_DATA FOR ANALYSIS_:
=== Begin Enclosure ===

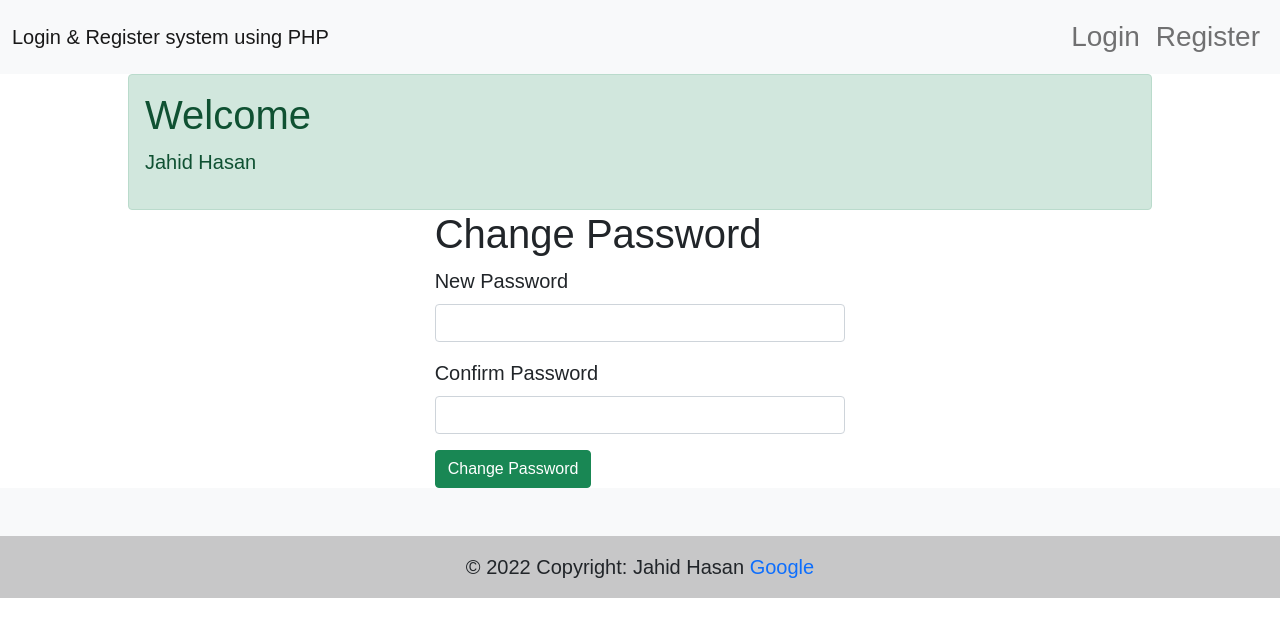
After one commit to mhannan-dev/php-oop-crud, a PHP site: page /profile.php in a window 1280 px wide. The commit adds this page. Shown: the top 637 px of the page. Run offline with PHP 8.4, Linux system fonts and the light colour scheme; some libraries are stand-ins or nearby versions; some web fonts are replaced.

Commit message:
modify some code

```diff
--- a/classes/User.php
+++ b/classes/User.php
@@ -1,6 +1,4 @@
 <?php
-
-use User as GlobalUser;
 
 class User{
         public function login()
--- /dev/null
+++ b/includes/footer.php
@@ -0,0 +1,32 @@
+
+    <!-- footer -->
+
+    <footer class="bg-light text-center text-lg-start pt-5">
+
+        <div class="text-center p-3" style="background-color: rgba(0, 0, 0, 0.2);">
+            © 2022 Copyright: Jahid Hasan
+            <a class="text-primary" href="https://www.google.com.com/">Google</a>
+        </div>
+
+    </footer>
+    <!-- end footer -->
+
+
+
+
+
+
+    <script src="https://ajax.googleapis.com/ajax/libs/jquery/3.5.1/jquery.min.js"></script>
+    <script src="https://cdn.jsdelivr.net/npm/@popperjs/core@2.10.2/dist/umd/popper.min.js" integrity="sha384-7+zCNj/IqJ95wo16oMtfsKbZ9ccEh31eOz1HGyDuCQ6wgnyJNSYdrPa03rtR1zdB" crossorigin="anonymous"></script>
+    <script src="https://cdn.jsdelivr.net/npm/bootstrap@5.1.3/dist/js/bootstrap.min.js" integrity="sha384-QJHtvGhmr9XOIpI6YVutG+2QOK9T+ZnN4kzFN1RtK3zEFEIsxhlmWl5/YESvpZ13" crossorigin="anonymous"></script>
+
+    <script>
+        // $(function(){
+        //     alert('working')
+        // }
+        // )
+    </script>
+
+</body>
+
+</html>
--- a/includes/init.php
+++ b/includes/init.php
@@ -4,6 +4,4 @@ session_start();
 require_once __DIR__.'/../function/function.php';
 require_once __DIR__.'/../classes/User.php';
 require_once 'db.connection.php';
-
-
 ?>
--- /dev/null
+++ b/includes/navbar.php
@@ -0,0 +1,37 @@
+<!DOCTYPE html>
+<html lang="en">
+
+<head>
+    <meta charset="UTF-8">
+    <meta http-equiv="X-UA-Compatible" content="IE=edge">
+    <meta name="viewport" content="width=device-width, initial-scale=1.0">
+    <title>PHP oop login reg system</title>
+    <link href="https://cdn.jsdelivr.net/npm/bootstrap@5.1.3/dist/css/bootstrap.min.css" rel="stylesheet" integrity="sha384-1BmE4kWBq78iYhFldvKuhfTAU6auU8tT94WrHftjDbrCEXSU1oBoqyl2QvZ6jIW3" crossorigin="anonymous">
+    <!-- custome css -->
+    <link rel="stylesheet" href="public/css/style.css">
+</head>
+
+<body>
+    <!-- nav bar -->
+    <nav class="navbar navbar-expand-lg navbar-light bg-light">
+        <div class="container-fluid nav-color">
+            <a class="navbar-brand" href="index.php">Login & Register system using PHP </a>
+            <button class="navbar-toggler" type="button" data-bs-toggle="collapse" data-bs-target="#navbarSupportedContent" aria-controls="navbarSupportedContent" aria-expanded="false" aria-label="Toggle navigation">
+                <span class="navbar-toggler-icon"></span>
+            </button>
+            <div class="collapse navbar-collapse" id="navbarSupportedContent">
+                <ul class="navbar-nav ms-auto mb-2 mb-lg-0">
+                    <li class="nav-item">
+                        <a class="nav-link" href="#" data-bs-toggle="modal" data-bs-target="#login">Login</a>
+                    </li>
+
+                    <li class="nav-item">
+                        <a class="nav-link" href="#" data-bs-toggle="modal" data-bs-target="#register">Register</a>
+                    </li>
+                </ul>
+
+            </div>
+        </div>
+    </nav>
+
+    <!-- navbar end -->
--- a/public/profile.php
+++ b/profile.php
@@ -1,43 +1,9 @@
-<!DOCTYPE html>
-<html lang="en">
+<?php
 
-<head>
-    <meta charset="UTF-8">
-    <meta http-equiv="X-UA-Compatible" content="IE=edge">
-    <meta name="viewport" content="width=device-width, initial-scale=1.0">
-    <title>PHP oop login reg system</title>
-    <link href="https://cdn.jsdelivr.net/npm/bootstrap@5.1.3/dist/css/bootstrap.min.css" rel="stylesheet" integrity="sha384-1BmE4kWBq78iYhFldvKuhfTAU6auU8tT94WrHftjDbrCEXSU1oBoqyl2QvZ6jIW3" crossorigin="anonymous">
-    <!-- custome css -->
-    <link rel="stylesheet" href="css/style.css">
-</head>
+include('./includes/navbar.php');
 
-<body>
-    <!-- nav bar -->
-    <nav class="navbar navbar-expand-lg navbar-light bg-light">
-        <div class="container-fluid nav-color">
-            <a class="navbar-brand" href="index.php">Login & Register system using PHP </a>
-            <button class="navbar-toggler" type="button" data-bs-toggle="collapse" data-bs-target="#navbarSupportedContent" aria-controls="navbarSupportedContent" aria-expanded="false" aria-label="Toggle navigation">
-                <span class="navbar-toggler-icon"></span>
-            </button>
-            <div class="collapse navbar-collapse" id="navbarSupportedContent">
-                <ul class="navbar-nav ms-auto mb-2 mb-lg-0">
-                    <li class="nav-item">
-                        <a class="nav-link active" aria-current="page" href="profile.php">Profile</a>
-                    </li>
-                    <li class="nav-item">
-                        <a class="nav-link" href="#" data-bs-toggle="modal" data-bs-target="#change-pass">Change Password</a>
-                    </li>
 
-                    <li class="nav-item">
-                        <a class="nav-link" href="logout.php">Logout</a>
-                    </li>
-                </ul>
-
-            </div>
-        </div>
-    </nav>
-
-    <!-- navbar end -->
+?>
 
 
     <!-- alert -->
@@ -123,34 +89,9 @@
 
 
 
-    <!-- footer -->
+    <?php
 
-    <footer class="bg-light text-center text-lg-start pt-5">
-
-        <div class="text-center p-3" style="background-color: rgba(0, 0, 0, 0.2);">
-            © 2022 Copyright: Jahid Hasan
-            <a class="text-primary" href="https://www.google.com.com/">Google</a>
-        </div>
-
-    </footer>
-    <!-- end footer -->
+include('./includes/footer.php');
 
 
-
-
-
-
-    <script src="https://ajax.googleapis.com/ajax/libs/jquery/3.5.1/jquery.min.js"></script>
-    <script src="https://cdn.jsdelivr.net/npm/@popperjs/core@2.10.2/dist/umd/popper.min.js" integrity="sha384-7+zCNj/IqJ95wo16oMtfsKbZ9ccEh31eOz1HGyDuCQ6wgnyJNSYdrPa03rtR1zdB" crossorigin="anonymous"></script>
-    <script src="https://cdn.jsdelivr.net/npm/bootstrap@5.1.3/dist/js/bootstrap.min.js" integrity="sha384-QJHtvGhmr9XOIpI6YVutG+2QOK9T+ZnN4kzFN1RtK3zEFEIsxhlmWl5/YESvpZ13" crossorigin="anonymous"></script>
-
-    <script>
-        // $(function(){
-        //     alert('working')
-        // }
-        // )
-    </script>
-
-</body>
-
-</html>
+?>
```
Also changed, not shown: auth.php (added, +7 -0 lines), index.php (renamed from public/index.php, +7 -66 lines), public/auth.php (deleted, +0 -7 lines), includes/register.php (added), includes/signup.php (added).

=== End Enclosure ===

_TASK DESCRIPTION_: Although the entries contain pictures, copy everything else in them exactly.

_OUTPUT FOR THIS EXERCISE_:
After one commit to mhannan-dev/php-oop-crud, a PHP site: page /profile.php in a window 1280 px wide. The commit adds this page. Shown: the top 637 px of the page. Run offline with PHP 8.4, Linux system fonts and the light colour scheme; some libraries are stand-ins or nearby versions; some web fonts are replaced.

Commit message:
modify some code

```diff
--- a/classes/User.php
+++ b/classes/User.php
@@ -1,6 +1,4 @@
 <?php
-
-use User as GlobalUser;
 
 class User{
         public function login()
--- /dev/null
+++ b/includes/footer.php
@@ -0,0 +1,32 @@
+
+    <!-- footer -->
+
+    <footer class="bg-light text-center text-lg-start pt-5">
+
+        <div class="text-center p-3" style="background-color: rgba(0, 0, 0, 0.2);">
+            © 2022 Copyright: Jahid Hasan
+            <a class="text-primary" href="https://www.google.com.com/">Google</a>
+        </div>
+
+    </footer>
+    <!-- end footer -->
+
+
+
+
+
+
+    <script src="https://ajax.googleapis.com/ajax/libs/jquery/3.5.1/jquery.min.js"></script>
+    <script src="https://cdn.jsdelivr.net/npm/@popperjs/core@2.10.2/dist/umd/popper.min.js" integrity="sha384-7+zCNj/IqJ95wo16oMtfsKbZ9ccEh31eOz1HGyDuCQ6wgnyJNSYdrPa03rtR1zdB" crossorigin="anonymous"></script>
+    <script src="https://cdn.jsdelivr.net/npm/bootstrap@5.1.3/dist/js/bootstrap.min.js" integrity="sha384-QJHtvGhmr9XOIpI6YVutG+2QOK9T+ZnN4kzFN1RtK3zEFEIsxhlmWl5/YESvpZ13" crossorigin="anonymous"></script>
+
+    <script>
+        // $(function(){
+        //     alert('working')
+        // }
+        // )
+    </script>
+
+</body>
+
+</html>
--- a/includes/init.php
+++ b/includes/init.php
@@ -4,6 +4,4 @@ session_start();
 require_once __DIR__.'/../function/function.php';
 require_once __DIR__.'/../classes/User.php';
 require_once 'db.connection.php';
-
-
 ?>
--- /dev/null
+++ b/includes/navbar.php
@@ -0,0 +1,37 @@
+<!DOCTYPE html>
+<html lang="en">
+
+<head>
+    <meta charset="UTF-8">
+    <meta http-equiv="X-UA-Compatible" content="IE=edge">
+    <meta name="viewport" content="width=device-width, initial-scale=1.0">
+    <title>PHP oop login reg system</title>
+    <link href="https://cdn.jsdelivr.net/npm/bootstrap@5.1.3/dist/css/bootstrap.min.css" rel="stylesheet" integrity="sha384-1BmE4kWBq78iYhFldvKuhfTAU6auU8tT94WrHftjDbrCEXSU1oBoqyl2QvZ6jIW3" crossorigin="anonymous">
+    <!-- custome css -->
+    <link rel="stylesheet" href="public/css/style.css">
+</head>
+
+<body>
+    <!-- nav bar -->
+    <nav class="navbar navbar-expand-lg navbar-light bg-light">
+        <div class="container-fluid nav-color">
+            <a class="navbar-brand" href="index.php">Login & Register system using PHP </a>
+            <button class="navbar-toggler" type="button" data-bs-toggle="collapse" data-bs-target="#navbarSupportedContent" aria-controls="navbarSupportedContent" aria-expanded="false" aria-label="Toggle navigation">
+                <span class="navbar-toggler-icon"></span>
+            </button>
+            <div class="collapse navbar-collapse" id="navbarSupportedContent">
+                <ul class="navbar-nav ms-auto mb-2 mb-lg-0">
+                    <li class="nav-item">
+                        <a class="nav-link" href="#" data-bs-toggle="modal" data-bs-target="#login">Login</a>
+                    </li>
+
+                    <li class="nav-item">
+                        <a class="nav-link" href="#" data-bs-toggle="modal" data-bs-target="#register">Register</a>
+                    </li>
+                </ul>
+
+            </div>
+        </div>
+    </nav>
+
+    <!-- navbar end -->
--- a/public/profile.php
+++ b/profile.php
@@ -1,43 +1,9 @@
-<!DOCTYPE html>
-<html lang="en">
+<?php
 
-<head>
-    <meta charset="UTF-8">
-    <meta http-equiv="X-UA-Compatible" content="IE=edge">
-    <meta name="viewport" content="width=device-width, initial-scale=1.0">
-    <title>PHP oop login reg system</title>
-    <link href="https://cdn.jsdelivr.net/npm/bootstrap@5.1.3/dist/css/bootstrap.min.css" rel="stylesheet" integrity="sha384-1BmE4kWBq78iYhFldvKuhfTAU6auU8tT94WrHftjDbrCEXSU1oBoqyl2QvZ6jIW3" crossorigin="anonymous">
-    <!-- custome css -->
-    <link rel="stylesheet" href="css/style.css">
-</head>
+include('./includes/navbar.php');
 
-<body>
-    <!-- nav bar -->
-    <nav class="navbar navbar-expand-lg navbar-light bg-light">
-        <div class="container-fluid nav-color">
-            <a class="navbar-brand" href="index.php">Login & Register system using PHP </a>
-            <button class="navbar-toggler" type="button" data-bs-toggle="collapse" data-bs-target="#navbarSupportedContent" aria-controls="navbarSupportedContent" aria-expanded="false" aria-label="Toggle navigation">
-                <span class="navbar-toggler-icon"></span>
-            </button>
-            <div class="collapse navbar-collapse" id="navbarSupportedContent">
-                <ul class="navbar-nav ms-auto mb-2 mb-lg-0">
-                    <li class="nav-item">
-                        <a class="nav-link active" aria-current="page" href="profile.php">Profile</a>
-                    </li>
-                    <li class="nav-item">
-                        <a class="nav-link" href="#" data-bs-toggle="modal" data-bs-target="#change-pass">Change Password</a>
-                    </li>
 
-                    <li class="nav-item">
-                        <a class="nav-link" href="logout.php">Logout</a>
-                    </li>
-                </ul>
-
-            </div>
-        </div>
-    </nav>
-
-    <!-- navbar end -->
+?>
 
 
     <!-- alert -->
@@ -123,34 +89,9 @@
 
 
 
-    <!-- footer -->
+    <?php
 
-    <footer class="bg-light text-center text-lg-start pt-5">
-
-        <div class="text-center p-3" style="background-color: rgba(0, 0, 0, 0.2);">
-            © 2022 Copyright: Jahid Hasan
-            <a class="text-primary" href="https://www.google.com.com/">Google</a>
-        </div>
-
-    </footer>
-    <!-- end footer -->
+include('./includes/footer.php');
 
 
-
-
-
-
-    <script src="https://ajax.googleapis.com/ajax/libs/jquery/3.5.1/jquery.min.js"></script>
-    <script src="https://cdn.jsdelivr.net/npm/@popperjs/core@2.10.2/dist/umd/popper.min.js" integrity="sha384-7+zCNj/IqJ95wo16oMtfsKbZ9ccEh31eOz1HGyDuCQ6wgnyJNSYdrPa03rtR1zdB" crossorigin="anonymous"></script>
-    <script src="https://cdn.jsdelivr.net/npm/bootstrap@5.1.3/dist/js/bootstrap.min.js" integrity="sha384-QJHtvGhmr9XOIpI6YVutG+2QOK9T+ZnN4kzFN1RtK3zEFEIsxhlmWl5/YESvpZ13" crossorigin="anonymous"></script>
-
-    <script>
-        // $(function(){
-        //     alert('working')
-        // }
-        // )
-    </script>
-
-</body>
-
-</html>
+?>
```
Also changed, not shown: auth.php (added, +7 -0 lines), index.php (renamed from public/index.php, +7 -66 lines), public/auth.php (deleted, +0 -7 lines), includes/register.php (added), includes/signup.php (added).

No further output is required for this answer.